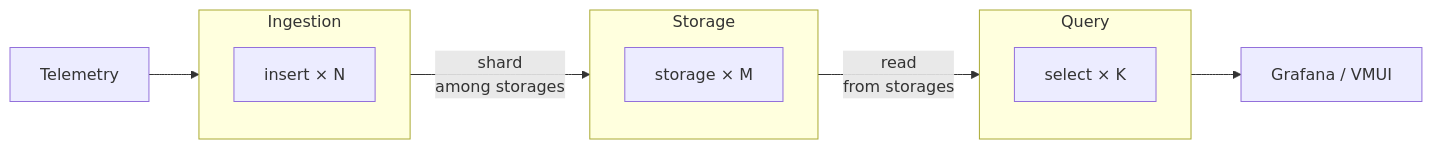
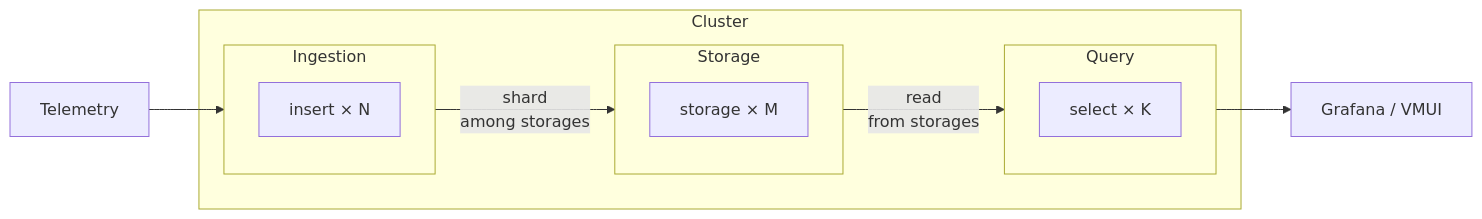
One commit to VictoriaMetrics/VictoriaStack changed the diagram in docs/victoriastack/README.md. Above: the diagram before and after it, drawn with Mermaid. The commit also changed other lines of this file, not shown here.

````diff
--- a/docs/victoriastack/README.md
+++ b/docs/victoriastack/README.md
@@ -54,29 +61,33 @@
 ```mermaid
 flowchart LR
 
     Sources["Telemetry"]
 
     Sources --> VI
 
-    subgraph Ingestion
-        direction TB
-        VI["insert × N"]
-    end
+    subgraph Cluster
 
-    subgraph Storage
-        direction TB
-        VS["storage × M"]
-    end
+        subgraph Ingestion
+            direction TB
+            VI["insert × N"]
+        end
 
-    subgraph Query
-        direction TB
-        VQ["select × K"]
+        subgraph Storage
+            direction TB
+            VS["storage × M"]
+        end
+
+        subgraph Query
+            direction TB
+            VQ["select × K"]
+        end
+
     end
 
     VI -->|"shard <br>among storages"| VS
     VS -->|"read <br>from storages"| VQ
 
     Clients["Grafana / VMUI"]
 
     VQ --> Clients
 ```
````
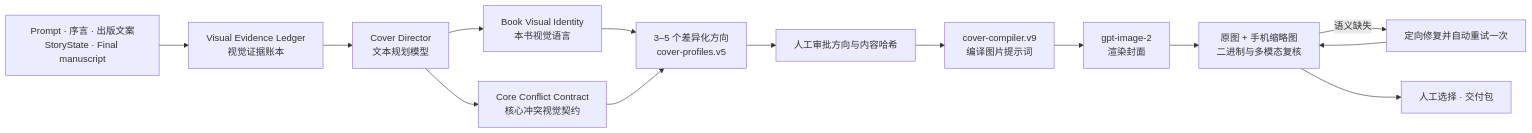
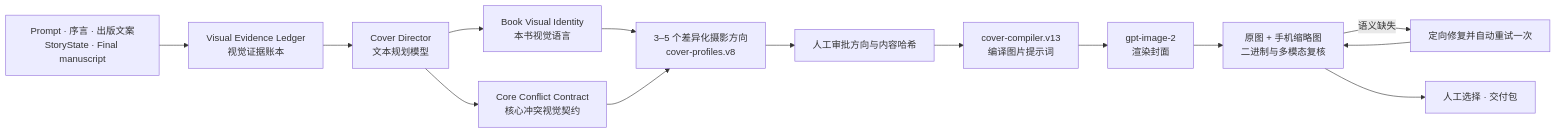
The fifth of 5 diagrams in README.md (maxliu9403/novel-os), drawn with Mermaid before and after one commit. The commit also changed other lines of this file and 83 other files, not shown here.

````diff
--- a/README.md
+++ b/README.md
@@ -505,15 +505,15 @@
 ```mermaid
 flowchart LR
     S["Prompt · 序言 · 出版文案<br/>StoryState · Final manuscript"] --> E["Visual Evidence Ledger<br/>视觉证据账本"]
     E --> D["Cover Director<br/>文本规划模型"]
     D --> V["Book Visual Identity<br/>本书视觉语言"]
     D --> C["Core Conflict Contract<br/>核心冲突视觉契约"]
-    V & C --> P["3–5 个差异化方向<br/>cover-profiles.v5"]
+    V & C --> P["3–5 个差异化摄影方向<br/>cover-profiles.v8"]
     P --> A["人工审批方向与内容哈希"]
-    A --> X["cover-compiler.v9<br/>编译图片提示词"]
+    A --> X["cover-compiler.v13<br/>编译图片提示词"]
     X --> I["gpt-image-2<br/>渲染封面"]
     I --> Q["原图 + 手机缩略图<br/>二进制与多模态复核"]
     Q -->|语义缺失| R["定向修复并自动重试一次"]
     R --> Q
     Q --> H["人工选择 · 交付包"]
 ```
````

▶ **Task goal**
Each record is to be written out exactly. No picture goes in.

▶ **Answer box**
One commit to VictoriaMetrics/VictoriaStack changed the diagram in docs/victoriastack/README.md. Above: the diagram before and after it, drawn with Mermaid. The commit also changed other lines of this file, not shown here.

````diff
--- a/docs/victoriastack/README.md
+++ b/docs/victoriastack/README.md
@@ -54,29 +61,33 @@
 ```mermaid
 flowchart LR
 
     Sources["Telemetry"]
 
     Sources --> VI
 
-    subgraph Ingestion
-        direction TB
-        VI["insert × N"]
-    end
+    subgraph Cluster
 
-    subgraph Storage
-        direction TB
-        VS["storage × M"]
-    end
+        subgraph Ingestion
+            direction TB
+            VI["insert × N"]
+        end
 
-    subgraph Query
-        direction TB
-        VQ["select × K"]
+        subgraph Storage
+            direction TB
+            VS["storage × M"]
+        end
+
+        subgraph Query
+            direction TB
+            VQ["select × K"]
+        end
+
     end
 
     VI -->|"shard <br>among storages"| VS
     VS -->|"read <br>from storages"| VQ
 
     Clients["Grafana / VMUI"]
 
     VQ --> Clients
 ```
````
The fifth of 5 diagrams in README.md (maxliu9403/novel-os), drawn with Mermaid before and after one commit. The commit also changed other lines of this file and 83 other files, not shown here.

````diff
--- a/README.md
+++ b/README.md
@@ -505,15 +505,15 @@
 ```mermaid
 flowchart LR
     S["Prompt · 序言 · 出版文案<br/>StoryState · Final manuscript"] --> E["Visual Evidence Ledger<br/>视觉证据账本"]
     E --> D["Cover Director<br/>文本规划模型"]
     D --> V["Book Visual Identity<br/>本书视觉语言"]
     D --> C["Core Conflict Contract<br/>核心冲突视觉契约"]
-    V & C --> P["3–5 个差异化方向<br/>cover-profiles.v5"]
+    V & C --> P["3–5 个差异化摄影方向<br/>cover-profiles.v8"]
     P --> A["人工审批方向与内容哈希"]
-    A --> X["cover-compiler.v9<br/>编译图片提示词"]
+    A --> X["cover-compiler.v13<br/>编译图片提示词"]
     X --> I["gpt-image-2<br/>渲染封面"]
     I --> Q["原图 + 手机缩略图<br/>二进制与多模态复核"]
     Q -->|语义缺失| R["定向修复并自动重试一次"]
     R --> Q
     Q --> H["人工选择 · 交付包"]
 ```
````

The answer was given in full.